Top of Data for this task

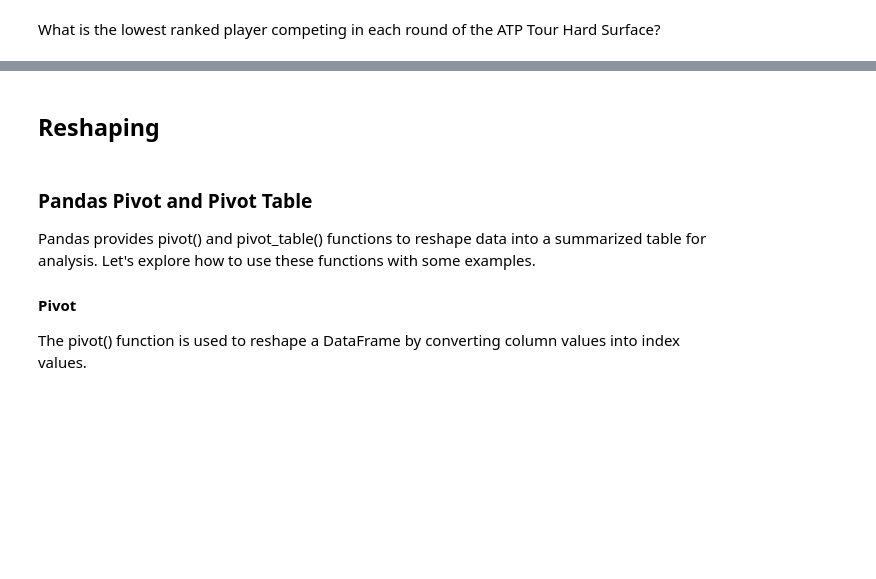
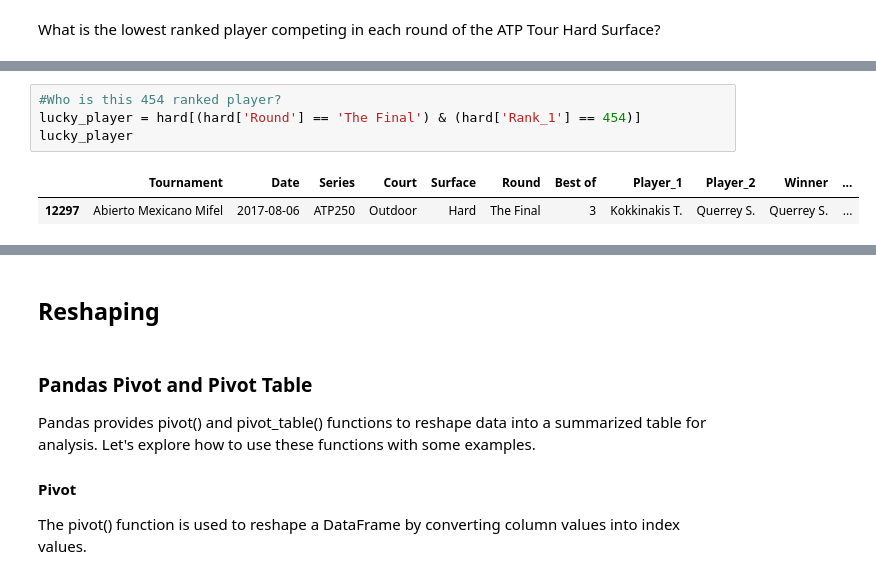
Before and after one commit to hewp84/CRT420, a Jupyter notebook: Week 3/Pandas_5.ipynb, the cells around one changed output, grey strips where cells are left out. Cells and saved outputs as stored; diff of their text form; blank space fills up the shorter version.

```diff
--- a/Week 3/Pandas_5.ipynb
+++ b/Week 3/Pandas_5.ipynb
@@ -118,0 +209,7 @@ atp_agg
+# %%
+#Who is this 454 ranked player?
+lucky_player = hard[(hard['Round'] == 'The Final') & (hard['Rank_1'] == 454)]
+lucky_player
+# %% [output]
+|  | Tournament | Date | Series | Court | Surface | Round | Best of | Player_1 | Player_2 | Winner | ... |
+| 12297 | Abierto Mexicano Mifel | 2017-08-06 | ATP250 | Outdoor | Hard | The Final | 3 | Kokkinakis T. | Querrey S. | Querrey S. | ... |
```
Also changed, not shown: parts of 17 cells of this notebook, 1 other file.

Bottom of Data for this task

Retype all the entries word for word; the pictures stay out.

Before and after one commit to hewp84/CRT420, a Jupyter notebook: Week 3/Pandas_5.ipynb, the cells around one changed output, grey strips where cells are left out. Cells and saved outputs as stored; diff of their text form; blank space fills up the shorter version.

```diff
--- a/Week 3/Pandas_5.ipynb
+++ b/Week 3/Pandas_5.ipynb
@@ -118,0 +209,7 @@ atp_agg
+# %%
+#Who is this 454 ranked player?
+lucky_player = hard[(hard['Round'] == 'The Final') & (hard['Rank_1'] == 454)]
+lucky_player
+# %% [output]
+|  | Tournament | Date | Series | Court | Surface | Round | Best of | Player_1 | Player_2 | Winner | ... |
+| 12297 | Abierto Mexicano Mifel | 2017-08-06 | ATP250 | Outdoor | Hard | The Final | 3 | Kokkinakis T. | Querrey S. | Querrey S. | ... |
```
Also changed, not shown: parts of 17 cells of this notebook, 1 other file.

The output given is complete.